**WHAT YOU ARE ASKED TO DO:** For each line below that holds the word "step", make a copy.

(Front-end code change data)
"""

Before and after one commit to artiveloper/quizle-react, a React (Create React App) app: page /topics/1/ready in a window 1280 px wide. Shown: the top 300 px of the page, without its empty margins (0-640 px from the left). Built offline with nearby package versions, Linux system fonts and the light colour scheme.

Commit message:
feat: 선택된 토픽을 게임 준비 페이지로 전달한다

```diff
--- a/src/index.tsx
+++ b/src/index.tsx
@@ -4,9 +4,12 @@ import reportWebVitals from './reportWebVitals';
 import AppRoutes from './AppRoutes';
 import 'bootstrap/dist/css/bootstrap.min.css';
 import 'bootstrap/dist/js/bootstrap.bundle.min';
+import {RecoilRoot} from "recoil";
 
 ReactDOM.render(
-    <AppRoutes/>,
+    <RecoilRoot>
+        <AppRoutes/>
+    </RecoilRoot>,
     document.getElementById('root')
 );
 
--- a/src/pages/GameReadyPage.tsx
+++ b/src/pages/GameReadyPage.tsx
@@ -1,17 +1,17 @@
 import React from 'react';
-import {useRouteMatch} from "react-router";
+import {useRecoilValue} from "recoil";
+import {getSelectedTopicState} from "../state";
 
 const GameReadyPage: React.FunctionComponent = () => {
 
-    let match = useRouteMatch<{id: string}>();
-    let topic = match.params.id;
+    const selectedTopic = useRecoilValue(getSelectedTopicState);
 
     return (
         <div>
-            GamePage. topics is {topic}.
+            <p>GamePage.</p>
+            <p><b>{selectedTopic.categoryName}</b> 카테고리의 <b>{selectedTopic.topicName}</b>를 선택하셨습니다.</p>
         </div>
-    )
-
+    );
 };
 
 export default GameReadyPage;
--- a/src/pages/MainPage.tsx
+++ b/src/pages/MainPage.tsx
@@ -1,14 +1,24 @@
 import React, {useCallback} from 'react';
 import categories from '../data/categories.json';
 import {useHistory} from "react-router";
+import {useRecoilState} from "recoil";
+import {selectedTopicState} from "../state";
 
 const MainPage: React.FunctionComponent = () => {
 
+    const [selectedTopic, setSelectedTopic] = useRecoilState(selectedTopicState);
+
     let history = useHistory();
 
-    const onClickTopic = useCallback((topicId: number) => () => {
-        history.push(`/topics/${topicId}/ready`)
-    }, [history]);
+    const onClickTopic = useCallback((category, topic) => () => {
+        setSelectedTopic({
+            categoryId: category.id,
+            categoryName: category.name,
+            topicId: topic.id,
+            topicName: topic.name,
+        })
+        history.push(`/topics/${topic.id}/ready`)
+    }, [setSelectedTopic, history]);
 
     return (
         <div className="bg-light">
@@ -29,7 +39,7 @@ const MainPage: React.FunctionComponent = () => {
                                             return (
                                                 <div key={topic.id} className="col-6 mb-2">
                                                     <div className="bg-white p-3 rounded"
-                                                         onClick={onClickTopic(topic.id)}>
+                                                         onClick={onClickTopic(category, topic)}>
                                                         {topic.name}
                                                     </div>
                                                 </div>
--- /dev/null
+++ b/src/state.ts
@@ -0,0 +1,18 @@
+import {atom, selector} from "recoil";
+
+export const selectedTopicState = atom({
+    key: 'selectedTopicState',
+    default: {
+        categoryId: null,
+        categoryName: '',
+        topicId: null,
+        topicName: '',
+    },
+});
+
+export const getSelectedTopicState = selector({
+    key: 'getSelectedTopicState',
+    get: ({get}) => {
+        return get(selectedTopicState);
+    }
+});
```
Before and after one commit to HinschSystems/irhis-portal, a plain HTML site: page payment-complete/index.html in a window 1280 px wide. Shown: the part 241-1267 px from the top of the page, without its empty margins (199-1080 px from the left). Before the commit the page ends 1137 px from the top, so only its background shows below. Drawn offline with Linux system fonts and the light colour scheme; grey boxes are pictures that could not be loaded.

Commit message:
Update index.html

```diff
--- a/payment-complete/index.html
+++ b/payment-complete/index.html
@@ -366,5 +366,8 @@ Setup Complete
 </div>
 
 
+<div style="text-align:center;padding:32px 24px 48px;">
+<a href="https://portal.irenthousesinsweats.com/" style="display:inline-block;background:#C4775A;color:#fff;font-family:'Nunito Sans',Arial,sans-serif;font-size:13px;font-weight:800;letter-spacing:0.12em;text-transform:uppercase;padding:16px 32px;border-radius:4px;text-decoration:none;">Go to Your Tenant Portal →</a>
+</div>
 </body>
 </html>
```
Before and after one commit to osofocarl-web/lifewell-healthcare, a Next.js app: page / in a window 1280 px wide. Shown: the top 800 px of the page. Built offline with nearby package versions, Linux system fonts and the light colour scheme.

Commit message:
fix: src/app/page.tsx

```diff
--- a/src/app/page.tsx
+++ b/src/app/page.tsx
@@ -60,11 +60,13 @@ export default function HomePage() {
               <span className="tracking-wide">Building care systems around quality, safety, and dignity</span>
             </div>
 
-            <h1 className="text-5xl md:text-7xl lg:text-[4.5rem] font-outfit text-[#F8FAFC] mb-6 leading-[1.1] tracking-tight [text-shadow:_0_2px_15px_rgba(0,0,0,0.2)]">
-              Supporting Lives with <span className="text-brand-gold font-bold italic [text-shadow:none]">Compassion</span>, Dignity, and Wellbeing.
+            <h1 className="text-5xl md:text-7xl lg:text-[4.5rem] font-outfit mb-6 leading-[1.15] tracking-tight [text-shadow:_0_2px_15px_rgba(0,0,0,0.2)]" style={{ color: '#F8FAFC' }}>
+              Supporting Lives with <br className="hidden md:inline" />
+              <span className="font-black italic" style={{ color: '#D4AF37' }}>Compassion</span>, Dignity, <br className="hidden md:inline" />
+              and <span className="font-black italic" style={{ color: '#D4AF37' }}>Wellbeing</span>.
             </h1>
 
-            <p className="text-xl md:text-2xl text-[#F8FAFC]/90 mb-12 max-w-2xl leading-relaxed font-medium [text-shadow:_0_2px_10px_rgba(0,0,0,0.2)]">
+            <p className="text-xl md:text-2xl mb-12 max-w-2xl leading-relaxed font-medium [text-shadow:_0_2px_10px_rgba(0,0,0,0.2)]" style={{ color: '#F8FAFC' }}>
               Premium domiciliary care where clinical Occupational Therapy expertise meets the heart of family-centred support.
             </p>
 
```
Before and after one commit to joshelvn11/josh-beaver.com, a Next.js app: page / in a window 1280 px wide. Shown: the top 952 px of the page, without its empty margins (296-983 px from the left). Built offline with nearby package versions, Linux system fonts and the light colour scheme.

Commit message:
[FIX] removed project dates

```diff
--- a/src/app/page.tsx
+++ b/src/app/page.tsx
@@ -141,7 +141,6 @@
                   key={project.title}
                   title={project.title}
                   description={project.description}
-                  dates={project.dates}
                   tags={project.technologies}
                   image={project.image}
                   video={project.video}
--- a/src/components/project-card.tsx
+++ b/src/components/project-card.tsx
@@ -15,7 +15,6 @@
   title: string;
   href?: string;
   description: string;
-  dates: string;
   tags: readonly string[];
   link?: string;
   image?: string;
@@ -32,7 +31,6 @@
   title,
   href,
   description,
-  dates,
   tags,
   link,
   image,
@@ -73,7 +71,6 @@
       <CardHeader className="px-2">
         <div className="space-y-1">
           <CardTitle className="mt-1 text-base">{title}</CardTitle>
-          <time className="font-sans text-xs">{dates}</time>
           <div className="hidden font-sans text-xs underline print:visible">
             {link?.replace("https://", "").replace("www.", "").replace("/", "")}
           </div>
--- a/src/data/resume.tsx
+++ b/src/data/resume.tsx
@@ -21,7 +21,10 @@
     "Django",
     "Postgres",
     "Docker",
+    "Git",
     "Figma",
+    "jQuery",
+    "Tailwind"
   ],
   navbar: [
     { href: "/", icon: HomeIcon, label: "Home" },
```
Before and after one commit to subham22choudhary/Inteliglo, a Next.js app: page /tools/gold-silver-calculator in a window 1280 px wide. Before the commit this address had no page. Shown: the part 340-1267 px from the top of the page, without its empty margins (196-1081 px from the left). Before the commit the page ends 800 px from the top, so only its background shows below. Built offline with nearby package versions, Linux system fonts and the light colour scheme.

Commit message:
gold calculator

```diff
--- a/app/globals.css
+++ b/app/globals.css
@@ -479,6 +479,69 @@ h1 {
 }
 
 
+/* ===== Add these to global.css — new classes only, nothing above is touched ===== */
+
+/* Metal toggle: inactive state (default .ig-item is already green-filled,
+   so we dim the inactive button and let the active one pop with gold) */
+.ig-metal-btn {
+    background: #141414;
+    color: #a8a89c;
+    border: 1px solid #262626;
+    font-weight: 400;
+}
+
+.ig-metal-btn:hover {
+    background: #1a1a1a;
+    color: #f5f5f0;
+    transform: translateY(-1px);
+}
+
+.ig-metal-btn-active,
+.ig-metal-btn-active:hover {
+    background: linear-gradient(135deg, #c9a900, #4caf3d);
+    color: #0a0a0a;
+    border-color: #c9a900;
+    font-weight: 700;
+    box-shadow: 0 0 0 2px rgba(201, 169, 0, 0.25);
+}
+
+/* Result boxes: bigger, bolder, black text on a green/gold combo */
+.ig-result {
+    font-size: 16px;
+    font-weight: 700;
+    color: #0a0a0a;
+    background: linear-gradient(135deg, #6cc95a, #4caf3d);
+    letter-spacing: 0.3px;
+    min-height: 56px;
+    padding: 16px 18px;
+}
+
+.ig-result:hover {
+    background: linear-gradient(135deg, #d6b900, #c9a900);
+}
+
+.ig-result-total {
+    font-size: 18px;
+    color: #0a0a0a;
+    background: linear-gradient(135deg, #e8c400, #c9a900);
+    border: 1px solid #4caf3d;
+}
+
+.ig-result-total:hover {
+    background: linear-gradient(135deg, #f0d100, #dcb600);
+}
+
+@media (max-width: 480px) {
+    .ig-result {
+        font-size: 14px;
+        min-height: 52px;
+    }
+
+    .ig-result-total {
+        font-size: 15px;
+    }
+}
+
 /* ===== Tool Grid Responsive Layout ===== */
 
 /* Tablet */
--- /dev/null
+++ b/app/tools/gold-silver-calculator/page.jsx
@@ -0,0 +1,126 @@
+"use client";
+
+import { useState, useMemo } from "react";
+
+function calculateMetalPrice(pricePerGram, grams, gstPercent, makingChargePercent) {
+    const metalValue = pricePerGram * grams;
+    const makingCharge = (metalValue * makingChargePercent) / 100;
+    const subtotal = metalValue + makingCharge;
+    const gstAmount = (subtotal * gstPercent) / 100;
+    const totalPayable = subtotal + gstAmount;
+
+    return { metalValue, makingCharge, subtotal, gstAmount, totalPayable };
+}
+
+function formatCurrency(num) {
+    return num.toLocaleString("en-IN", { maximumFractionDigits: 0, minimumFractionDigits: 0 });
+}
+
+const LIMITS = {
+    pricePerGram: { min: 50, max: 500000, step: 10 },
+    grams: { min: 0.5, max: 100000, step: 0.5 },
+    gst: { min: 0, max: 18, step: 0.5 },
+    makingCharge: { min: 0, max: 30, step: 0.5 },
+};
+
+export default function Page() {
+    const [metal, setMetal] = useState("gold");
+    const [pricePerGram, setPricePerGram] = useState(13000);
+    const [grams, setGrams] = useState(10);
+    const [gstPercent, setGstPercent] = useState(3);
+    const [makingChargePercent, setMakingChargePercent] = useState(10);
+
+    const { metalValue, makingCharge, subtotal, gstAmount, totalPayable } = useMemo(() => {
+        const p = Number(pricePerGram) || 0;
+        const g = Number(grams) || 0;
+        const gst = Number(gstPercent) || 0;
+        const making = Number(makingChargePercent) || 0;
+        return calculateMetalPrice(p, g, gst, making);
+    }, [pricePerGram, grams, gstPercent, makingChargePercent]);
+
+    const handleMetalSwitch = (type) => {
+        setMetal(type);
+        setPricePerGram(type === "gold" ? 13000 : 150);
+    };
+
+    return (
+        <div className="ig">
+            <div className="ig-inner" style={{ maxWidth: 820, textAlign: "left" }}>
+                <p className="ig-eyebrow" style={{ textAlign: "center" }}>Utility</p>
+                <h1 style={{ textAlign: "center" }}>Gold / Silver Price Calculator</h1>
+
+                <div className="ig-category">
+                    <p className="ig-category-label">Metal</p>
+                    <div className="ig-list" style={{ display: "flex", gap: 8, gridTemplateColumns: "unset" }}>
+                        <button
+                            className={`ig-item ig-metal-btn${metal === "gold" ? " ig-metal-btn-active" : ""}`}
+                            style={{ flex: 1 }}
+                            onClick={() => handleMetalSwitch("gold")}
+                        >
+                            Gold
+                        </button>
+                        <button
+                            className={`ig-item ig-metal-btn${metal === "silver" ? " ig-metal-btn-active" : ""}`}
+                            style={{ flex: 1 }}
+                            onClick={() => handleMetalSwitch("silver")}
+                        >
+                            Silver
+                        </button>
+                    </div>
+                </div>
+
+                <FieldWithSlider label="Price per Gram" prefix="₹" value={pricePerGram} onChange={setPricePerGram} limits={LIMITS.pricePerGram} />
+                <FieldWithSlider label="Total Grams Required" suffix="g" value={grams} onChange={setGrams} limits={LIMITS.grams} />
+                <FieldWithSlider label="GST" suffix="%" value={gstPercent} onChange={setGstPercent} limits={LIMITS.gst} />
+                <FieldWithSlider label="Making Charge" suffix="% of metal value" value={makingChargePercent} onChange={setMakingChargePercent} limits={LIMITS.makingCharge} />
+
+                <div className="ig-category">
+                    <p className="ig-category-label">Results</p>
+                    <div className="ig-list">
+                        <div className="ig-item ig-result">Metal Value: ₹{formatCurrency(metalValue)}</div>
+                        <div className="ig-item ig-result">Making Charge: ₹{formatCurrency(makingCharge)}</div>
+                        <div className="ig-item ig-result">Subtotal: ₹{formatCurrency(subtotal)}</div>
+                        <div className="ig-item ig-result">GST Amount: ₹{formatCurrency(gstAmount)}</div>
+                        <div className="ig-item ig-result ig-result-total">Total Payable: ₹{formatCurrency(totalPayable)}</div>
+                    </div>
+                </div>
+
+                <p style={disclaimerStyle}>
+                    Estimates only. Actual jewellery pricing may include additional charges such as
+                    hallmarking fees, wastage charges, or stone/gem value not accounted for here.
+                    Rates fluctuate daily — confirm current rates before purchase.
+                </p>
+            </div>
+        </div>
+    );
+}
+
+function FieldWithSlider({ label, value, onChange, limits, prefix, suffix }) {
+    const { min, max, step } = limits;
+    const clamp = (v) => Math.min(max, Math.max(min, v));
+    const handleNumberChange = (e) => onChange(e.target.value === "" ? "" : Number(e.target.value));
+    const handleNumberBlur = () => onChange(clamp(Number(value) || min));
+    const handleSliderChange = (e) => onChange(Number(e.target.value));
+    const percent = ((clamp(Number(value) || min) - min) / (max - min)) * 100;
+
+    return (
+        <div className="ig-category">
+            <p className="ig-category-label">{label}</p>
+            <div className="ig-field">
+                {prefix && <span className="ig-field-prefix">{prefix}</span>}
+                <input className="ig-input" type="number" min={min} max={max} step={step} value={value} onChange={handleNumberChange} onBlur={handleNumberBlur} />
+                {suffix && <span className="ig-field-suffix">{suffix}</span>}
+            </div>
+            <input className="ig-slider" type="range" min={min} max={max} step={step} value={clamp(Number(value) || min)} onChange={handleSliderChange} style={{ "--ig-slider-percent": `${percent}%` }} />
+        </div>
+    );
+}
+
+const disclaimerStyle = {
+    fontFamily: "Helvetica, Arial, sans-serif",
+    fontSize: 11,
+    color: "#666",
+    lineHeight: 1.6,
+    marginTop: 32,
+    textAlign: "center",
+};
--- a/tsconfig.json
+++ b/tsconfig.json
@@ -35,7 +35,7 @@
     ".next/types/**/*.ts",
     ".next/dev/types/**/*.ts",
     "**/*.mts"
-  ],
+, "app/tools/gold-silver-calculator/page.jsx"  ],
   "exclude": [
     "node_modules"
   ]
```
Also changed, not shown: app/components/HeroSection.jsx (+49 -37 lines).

"""

**REPLY TO THE EXERCISE:**
+    pricePerGram: { min: 50, max: 500000, step: 10 },
+    grams: { min: 0.5, max: 100000, step: 0.5 },
+    gst: { min: 0, max: 18, step: 0.5 },
+    makingCharge: { min: 0, max: 30, step: 0.5 },
+    const { min, max, step } = limits;
+                <input className="ig-input" type="number" min={min} max={max} step={step} value={value} onChange={handleNumberChange} onBlur={handleNumberBlur} />
+            <input className="ig-slider" type="range" min={min} max={max} step={step} value={clamp(Number(value) || min)} onChange={handleSliderChange} style={{ "--ig-slider-percent": `${percent}%` }} />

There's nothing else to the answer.